(SOURCE INFORMATION Opens)

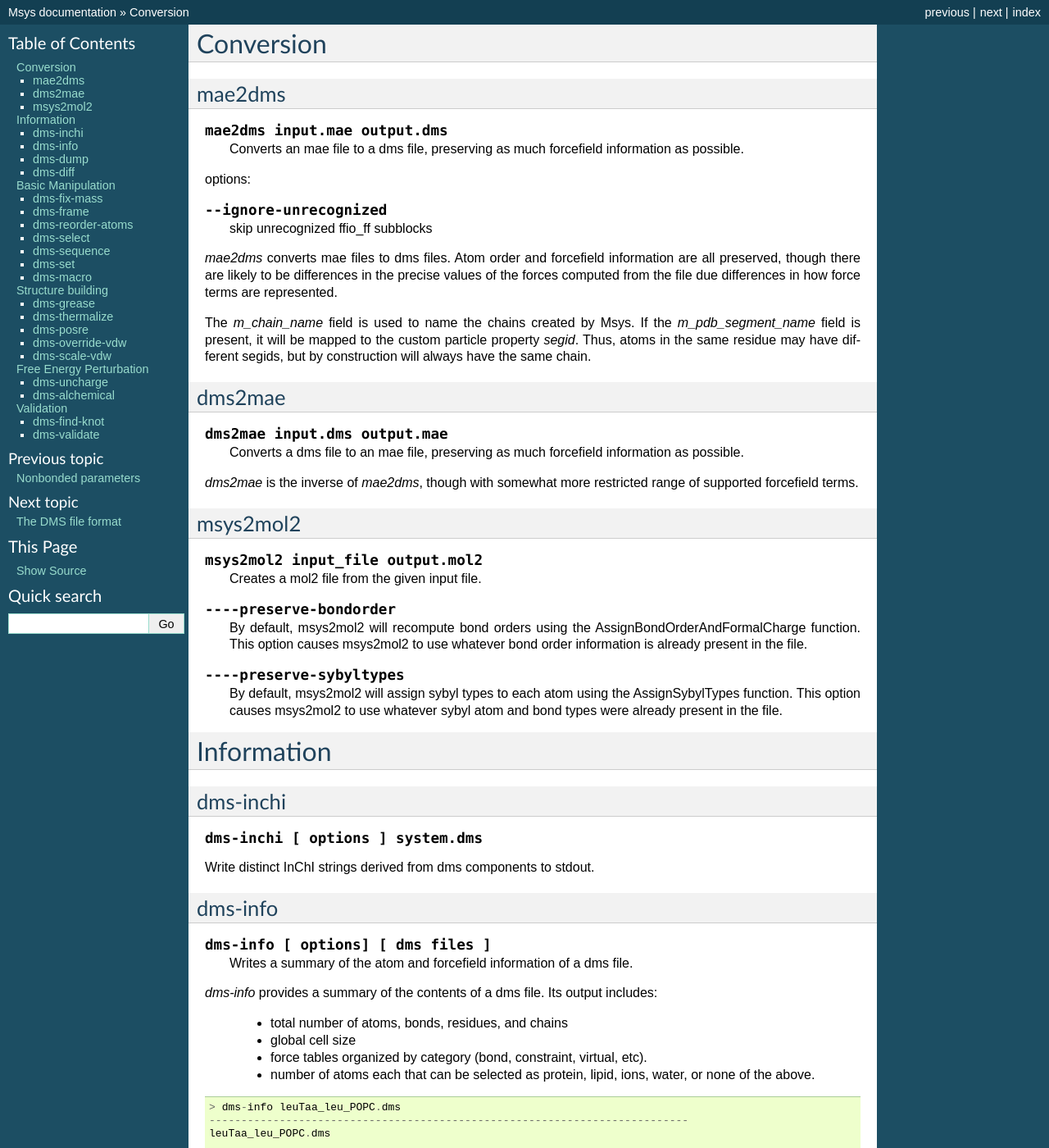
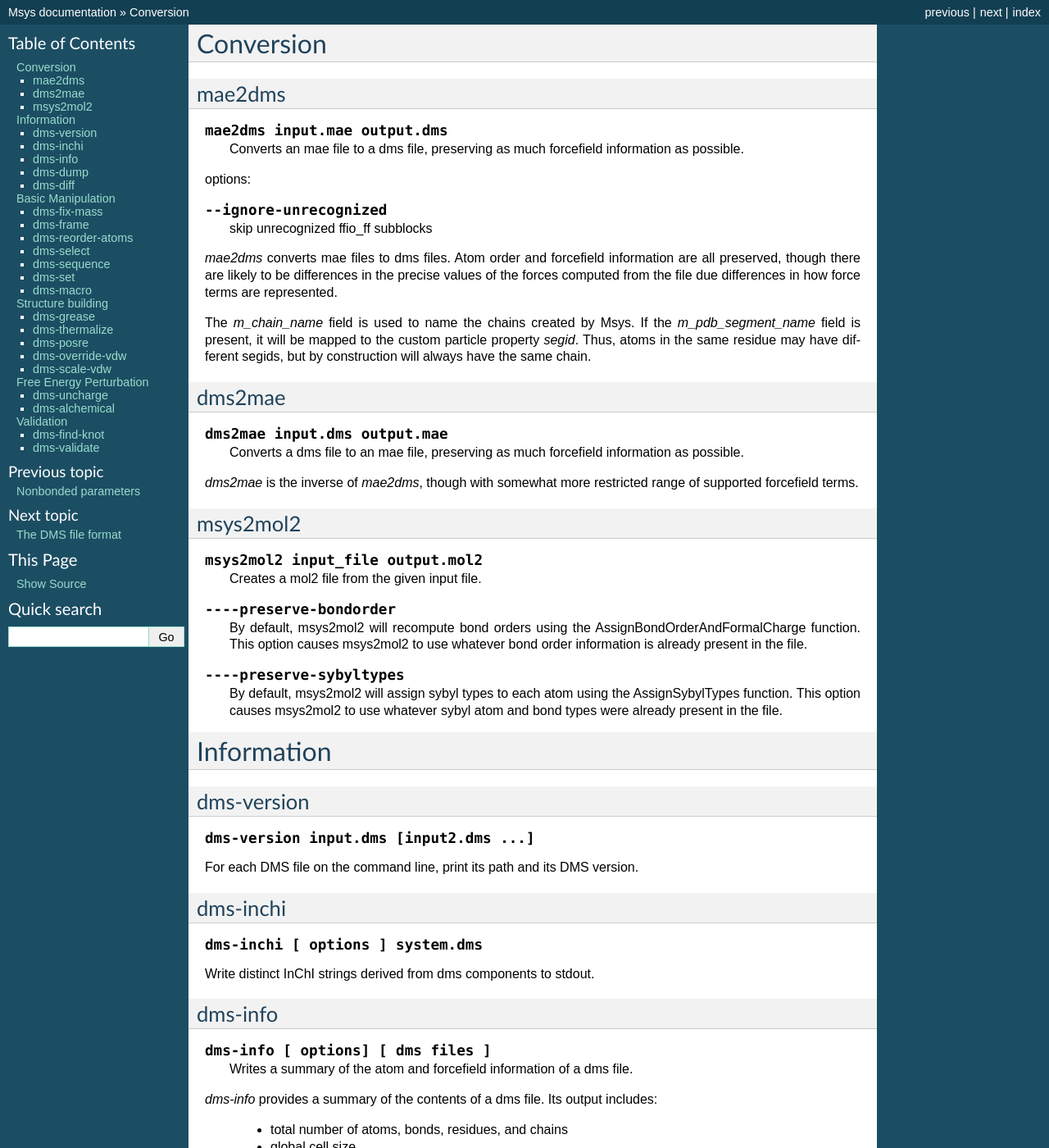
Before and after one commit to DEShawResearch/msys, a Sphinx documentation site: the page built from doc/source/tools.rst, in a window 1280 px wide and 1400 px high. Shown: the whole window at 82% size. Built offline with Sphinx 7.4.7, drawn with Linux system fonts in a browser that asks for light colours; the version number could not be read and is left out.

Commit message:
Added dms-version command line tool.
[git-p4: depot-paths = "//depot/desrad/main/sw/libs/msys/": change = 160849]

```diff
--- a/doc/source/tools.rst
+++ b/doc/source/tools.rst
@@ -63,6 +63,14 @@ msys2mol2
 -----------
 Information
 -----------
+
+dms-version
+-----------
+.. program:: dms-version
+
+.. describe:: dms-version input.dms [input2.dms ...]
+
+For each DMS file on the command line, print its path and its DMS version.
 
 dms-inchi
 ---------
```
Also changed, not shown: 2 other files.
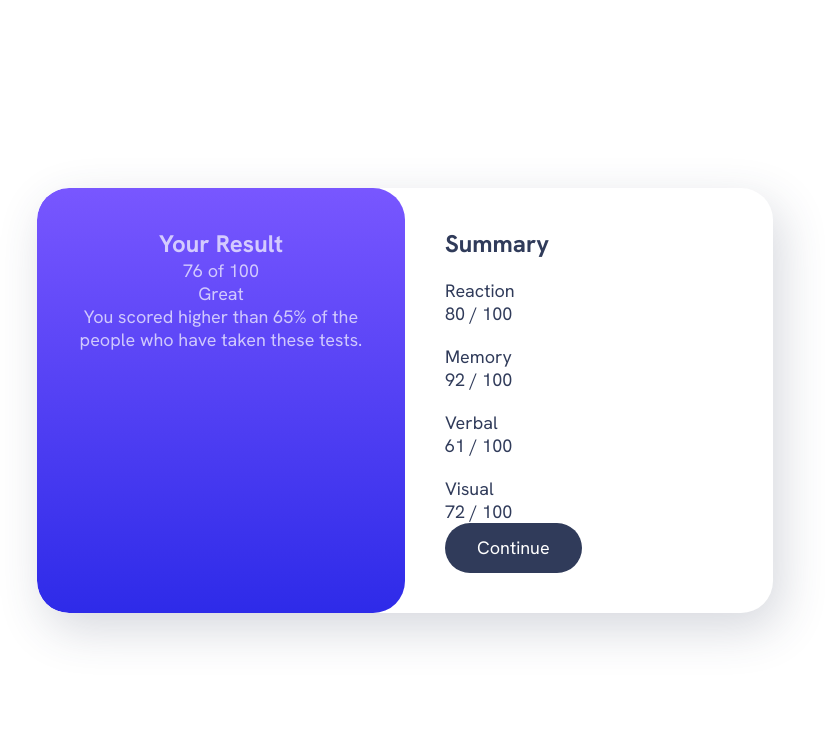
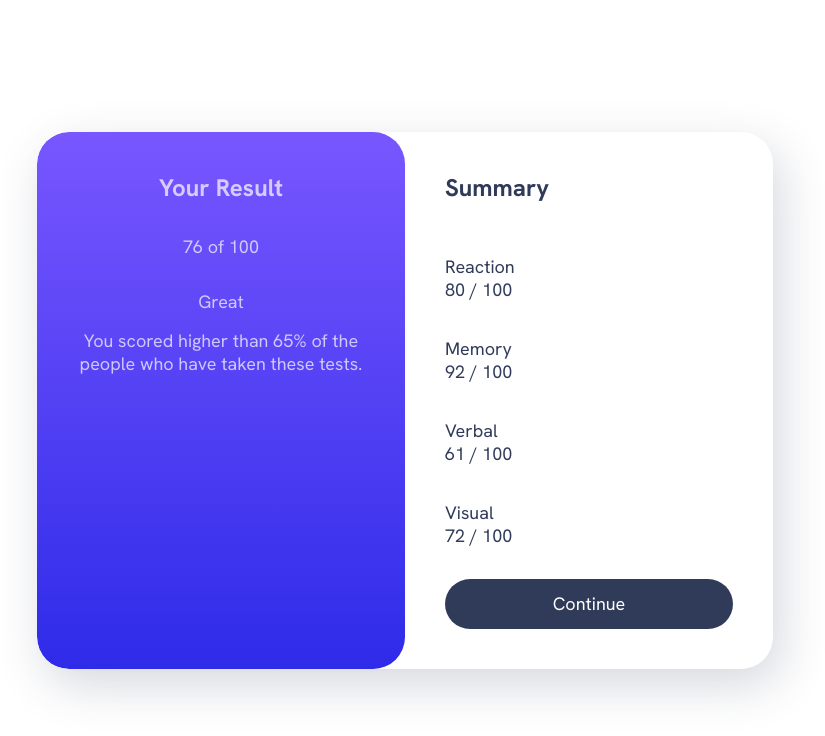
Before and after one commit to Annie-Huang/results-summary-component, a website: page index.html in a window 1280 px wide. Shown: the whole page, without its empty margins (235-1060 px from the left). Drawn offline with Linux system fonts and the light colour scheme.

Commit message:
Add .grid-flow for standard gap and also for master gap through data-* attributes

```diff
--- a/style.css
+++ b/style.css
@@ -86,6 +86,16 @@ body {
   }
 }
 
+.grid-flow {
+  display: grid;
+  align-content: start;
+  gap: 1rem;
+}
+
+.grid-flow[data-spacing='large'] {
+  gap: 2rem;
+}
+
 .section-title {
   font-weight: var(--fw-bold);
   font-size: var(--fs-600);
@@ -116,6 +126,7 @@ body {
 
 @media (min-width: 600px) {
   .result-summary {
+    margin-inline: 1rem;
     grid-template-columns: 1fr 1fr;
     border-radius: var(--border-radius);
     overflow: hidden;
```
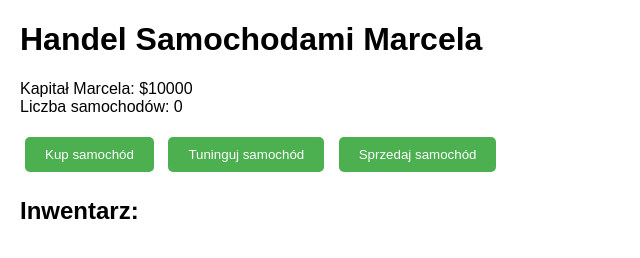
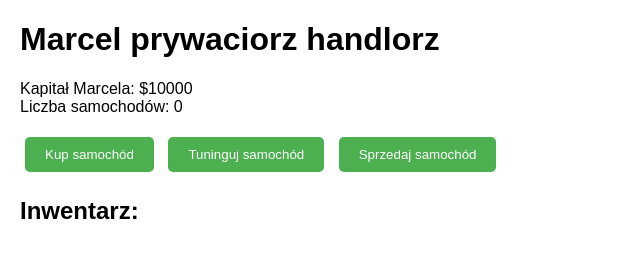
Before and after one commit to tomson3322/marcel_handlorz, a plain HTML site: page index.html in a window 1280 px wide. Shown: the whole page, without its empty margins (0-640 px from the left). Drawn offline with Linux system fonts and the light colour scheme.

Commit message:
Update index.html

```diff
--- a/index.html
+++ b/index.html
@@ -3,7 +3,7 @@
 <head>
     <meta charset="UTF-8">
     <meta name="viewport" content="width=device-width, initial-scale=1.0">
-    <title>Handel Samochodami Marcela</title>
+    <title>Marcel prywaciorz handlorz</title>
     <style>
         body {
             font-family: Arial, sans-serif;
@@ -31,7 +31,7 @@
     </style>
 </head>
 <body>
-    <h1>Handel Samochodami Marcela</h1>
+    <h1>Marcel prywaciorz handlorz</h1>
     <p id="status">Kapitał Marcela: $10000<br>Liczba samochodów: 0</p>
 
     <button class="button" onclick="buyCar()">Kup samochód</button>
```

(SOURCE INFORMATION Closes)

The answer must be the entries above, printed exactly, with no pictures.

## RESPONSE BOX
Before and after one commit to DEShawResearch/msys, a Sphinx documentation site: the page built from doc/source/tools.rst, in a window 1280 px wide and 1400 px high. Shown: the whole window at 82% size. Built offline with Sphinx 7.4.7, drawn with Linux system fonts in a browser that asks for light colours; the version number could not be read and is left out.

Commit message:
Added dms-version command line tool.
[git-p4: depot-paths = "//depot/desrad/main/sw/libs/msys/": change = 160849]

```diff
--- a/doc/source/tools.rst
+++ b/doc/source/tools.rst
@@ -63,6 +63,14 @@ msys2mol2
 -----------
 Information
 -----------
+
+dms-version
+-----------
+.. program:: dms-version
+
+.. describe:: dms-version input.dms [input2.dms ...]
+
+For each DMS file on the command line, print its path and its DMS version.
 
 dms-inchi
 ---------
```
Also changed, not shown: 2 other files.
Before and after one commit to Annie-Huang/results-summary-component, a website: page index.html in a window 1280 px wide. Shown: the whole page, without its empty margins (235-1060 px from the left). Drawn offline with Linux system fonts and the light colour scheme.

Commit message:
Add .grid-flow for standard gap and also for master gap through data-* attributes

```diff
--- a/style.css
+++ b/style.css
@@ -86,6 +86,16 @@ body {
   }
 }
 
+.grid-flow {
+  display: grid;
+  align-content: start;
+  gap: 1rem;
+}
+
+.grid-flow[data-spacing='large'] {
+  gap: 2rem;
+}
+
 .section-title {
   font-weight: var(--fw-bold);
   font-size: var(--fs-600);
@@ -116,6 +126,7 @@ body {
 
 @media (min-width: 600px) {
   .result-summary {
+    margin-inline: 1rem;
     grid-template-columns: 1fr 1fr;
     border-radius: var(--border-radius);
     overflow: hidden;
```
Before and after one commit to tomson3322/marcel_handlorz, a plain HTML site: page index.html in a window 1280 px wide. Shown: the whole page, without its empty margins (0-640 px from the left). Drawn offline with Linux system fonts and the light colour scheme.

Commit message:
Update index.html

```diff
--- a/index.html
+++ b/index.html
@@ -3,7 +3,7 @@
 <head>
     <meta charset="UTF-8">
     <meta name="viewport" content="width=device-width, initial-scale=1.0">
-    <title>Handel Samochodami Marcela</title>
+    <title>Marcel prywaciorz handlorz</title>
     <style>
         body {
             font-family: Arial, sans-serif;
@@ -31,7 +31,7 @@
     </style>
 </head>
 <body>
-    <h1>Handel Samochodami Marcela</h1>
+    <h1>Marcel prywaciorz handlorz</h1>
     <p id="status">Kapitał Marcela: $10000<br>Liczba samochodów: 0</p>
 
     <button class="button" onclick="buyCar()">Kup samochód</button>
```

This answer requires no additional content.